In his speech at the opening of Nato’s 68th annual Parliamentary Assembly in Madrid, Stoltenberg recognized that “in our countries, many people face a cost-of-living crisis.
Energy and food bills are rising. These are tough times for many.”
But he said, “the price we pay as Nato Allies is measured in money. While the Ukrainians, they pay a price which is measured in blood.
“If we allow Putin to win, all of us will have to pay a much higher price.”
He then asked the allies to “stay the course together,” and “keep making the case for supporting Ukraine.”
Nato’s chief also reported that the ratification process for Finland and Sweden to become members, an agreement signed at the Madrid summit back in June, was “almost completed, with 28 out of 30 allies having already ratified.”
He added that the soon-to-be members are to be “strong partners” in their “fight against terrorism.”
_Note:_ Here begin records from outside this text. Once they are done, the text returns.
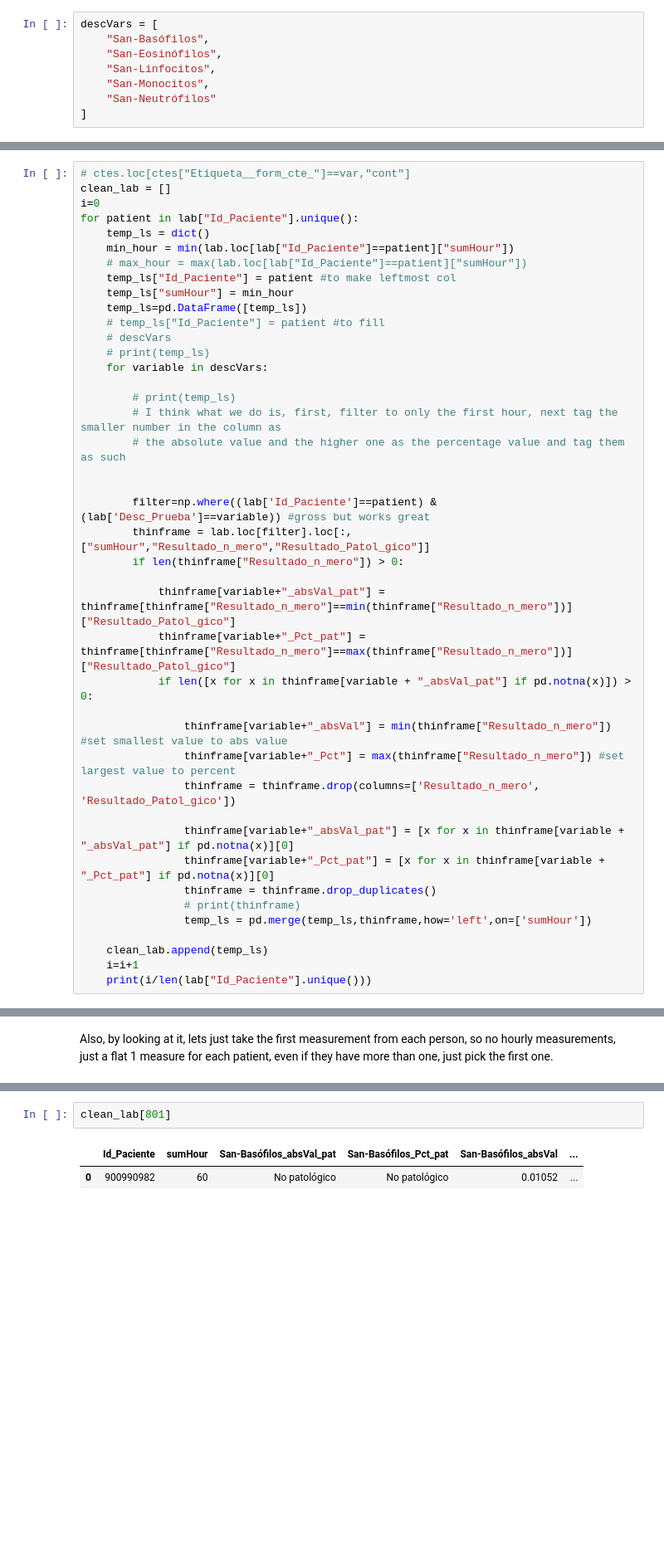
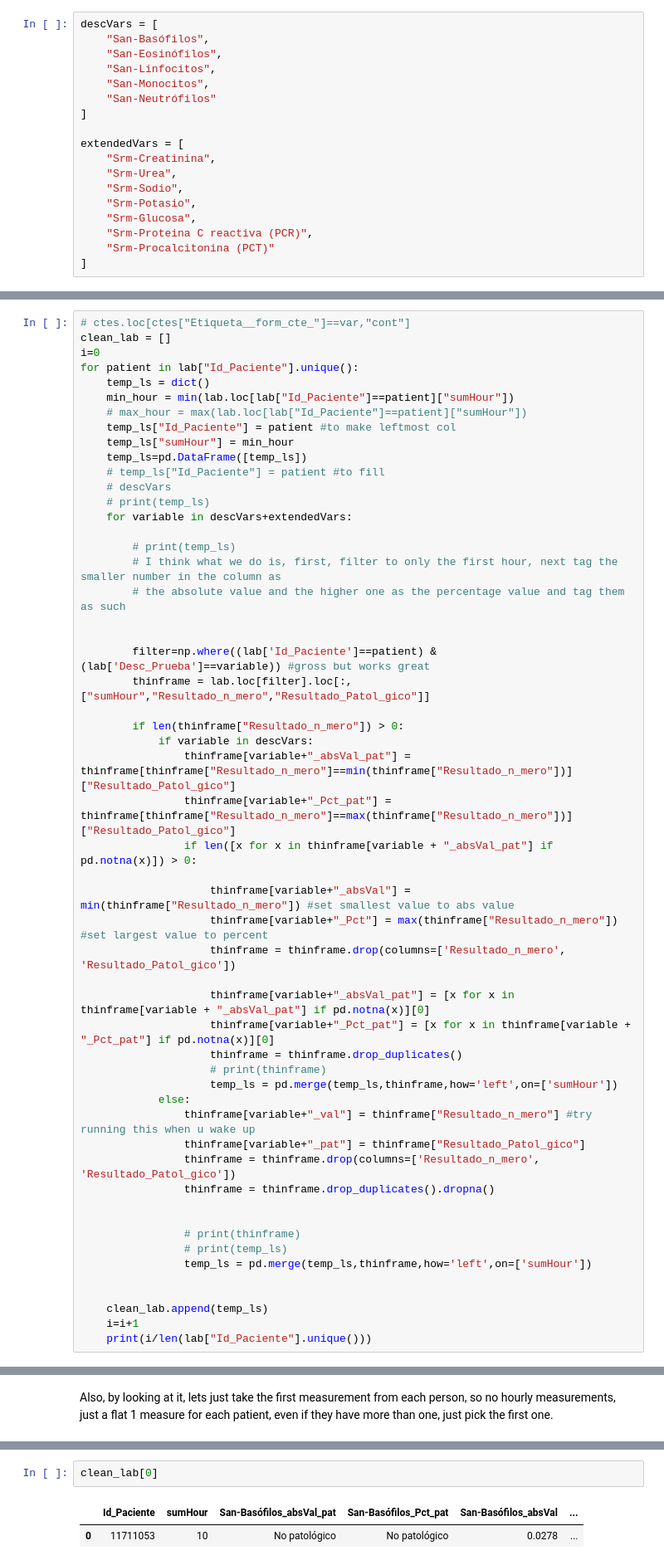
Before and after one commit to sergio-qp/TFM-covid, a Jupyter notebook: tfm_loading_lab.ipynb, the cells around one changed output, grey strips where cells are left out. Shown at 83% size. Drawn from its saved outputs; the diff is of its cells as text; blank space fills up the shorter version.

```diff
--- a/tfm_loading_lab.ipynb
+++ b/tfm_loading_lab.ipynb
@@ -83,6 +99,16 @@ descVars = [
     "San-Monocitos",
     "San-Neutrófilos"
 ]
+
+extendedVars = [
+    "Srm-Creatinina",
+    "Srm-Urea",
+    "Srm-Sodio",
+    "Srm-Potasio",
+    "Srm-Glucosa",
+    "Srm-Proteina C reactiva (PCR)",
+    "Srm-Procalcitonina (PCT)"
+]
 # %%
 lab.Desc_Prueba.value_counts()
 # %% [output]
@@ -117,7 +143,7 @@ for patient in lab["Id_Paciente"].unique():
     # temp_ls["Id_Paciente"] = patient #to fill
     # descVars
     # print(temp_ls)
-    for variable in descVars:
+    for variable in descVars+extendedVars:
 
         # print(temp_ls)
         # I think what we do is, first, filter to only the first hour, next tag the smaller number in the column as
@@ -126,21 +152,33 @@ for patient in lab["Id_Paciente"].unique():
 
         filter=np.where((lab['Id_Paciente']==patient) & (lab['Desc_Prueba']==variable)) #gross but works great
         thinframe = lab.loc[filter].loc[:,["sumHour","Resultado_n_mero","Resultado_Patol_gico"]]
+
         if len(thinframe["Resultado_n_mero"]) > 0:
+            if variable in descVars:
+                thinframe[variable+"_absVal_pat"] = thinframe[thinframe["Resultado_n_mero"]==min(thinframe["Resultado_n_mero"])]["Resultado_Patol_gico"]
+                thinframe[variable+"_Pct_pat"] = thinframe[thinframe["Resultado_n_mero"]==max(thinframe["Resultado_n_mero"])]["Resultado_Patol_gico"]
+                if len([x for x in thinframe[variable + "_absVal_pat"] if pd.notna(x)]) > 0:
 
-            thinframe[variable+"_absVal_pat"] = thinframe[thinframe["Resultado_n_mero"]==min(thinframe["Resultado_n_mero"])]["Resultado_Patol_gico"]
-            thinframe[variable+"_Pct_pat"] = thinframe[thinframe["Resultado_n_mero"]==max(thinframe["Resultado_n_mero"])]["Resultado_Patol_gico"]
-            if len([x for x in thinframe[variable + "_absVal_pat"] if pd.notna(x)]) > 0:
+                    thinframe[variable+"_absVal"] = min(thinframe["Resultado_n_mero"]) #set smallest value to abs value
+                    thinframe[variable+"_Pct"] = max(thinframe["Resultado_n_mero"]) #set largest value to percent
+                    thinframe = thinframe.drop(columns=['Resultado_n_mero', 'Resultado_Patol_gico'])
 
-                thinframe[variable+"_absVal"] = min(thinframe["Resultado_n_mero"]) #set smallest value to abs value
-                thinframe[variable+"_Pct"] = max(thinframe["Resultado_n_mero"]) #set largest value to percent
+                    thinframe[variable+"_absVal_pat"] = [x for x in thinframe[variable + "_absVal_pat"] if pd.notna(x)][0]
+                    thinframe[variable+"_Pct_pat"] = [x for x in thinframe[variable + "_Pct_pat"] if pd.notna(x)][0]
+                    thinframe = thinframe.drop_duplicates()
+                    # print(thinframe)
+                    temp_ls = pd.merge(temp_ls,thinframe,how='left',on=['sumHour'])
+            else:
+                thinframe[variable+"_val"] = thinframe["Resultado_n_mero"] #try running this when u wake up
+                thinframe[variable+"_pat"] = thinframe["Resultado_Patol_gico"]
                 thinframe = thinframe.drop(columns=['Resultado_n_mero', 'Resultado_Patol_gico'])
+                thinframe = thinframe.drop_duplicates().dropna()
 
-                thinframe[variable+"_absVal_pat"] = [x for x in thinframe[variable + "_absVal_pat"] if pd.notna(x)][0]
-                thinframe[variable+"_Pct_pat"] = [x for x in thinframe[variable + "_Pct_pat"] if pd.notna(x)][0]
-                thinframe = thinframe.drop_duplicates()
+
                 # print(thinframe)
+                # print(temp_ls)
                 temp_ls = pd.merge(temp_ls,thinframe,how='left',on=['sumHour'])
+
 
     clean_lab.append(temp_ls)
     i=i+1
@@ -170,5 +212,5 @@ Also, by looking at it, lets just take the first measurement from each person, s
 # %%
-clean_lab[801]
+clean_lab[0]
 # %% [output]
 |  | Id_Paciente | sumHour | San-Basófilos_absVal_pat | San-Basófilos_Pct_pat | San-Basófilos_absVal | ... |
-| 0 | 900990982 | 60 | No patológico | No patológico | 0.01052 | ... |
+| 0 | 11711053 | 10 | No patológico | No patológico | 0.0278 | ... |
```
Also changed, not shown: parts of 10 cells of this notebook, 1 other file.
Furthermore, Stoltenberg said that “the war in Ukraine has exposed some key vulnerabilities,” in reference to the energy crisis arising from the war with Russia, but he praised allies for “diversifying their supplies” and “moving away from fossil energies and investing in renewable sources.”
But he also warned them “to be careful not to create new dependencies. Most notably in China” so that Nato does not “give authoritarian regimes any chance to exploit our vulnerabilities and undermine us.”
Spain’s prime minister, Pedro Sanchez, confirmed that his country would continue to support the Ukrainian people in every possible way and called on the other member states to maintain the unity they have shown so far and send a “resounding” message to Russian President Vladimir Putin: “Leave Ukraine alone”.
The president of Ukraine Volodymyr Zelenskyy addressed the conference via video link to urge the alliance to recognize Russia as a terrorist state following its missile attacks on Ukrainian energy infrastructure that has left millions without power.
He also expressed concern about the Zaporizhzhia nuclear plant, where in the last two days bombings have been carried out in the surrounding areas, and asked Nato for “guaranteed protection from Russian sabotage at nuclear facilities.”
“All our nations are interested in not having any dangerous incidents at our nuclear facilities,” he warned.
Zelenskyy reiterated his desire for “Ukraine to become a full member of the EU and Nato”, urging member states of both institutions to support its requests for admission. EFE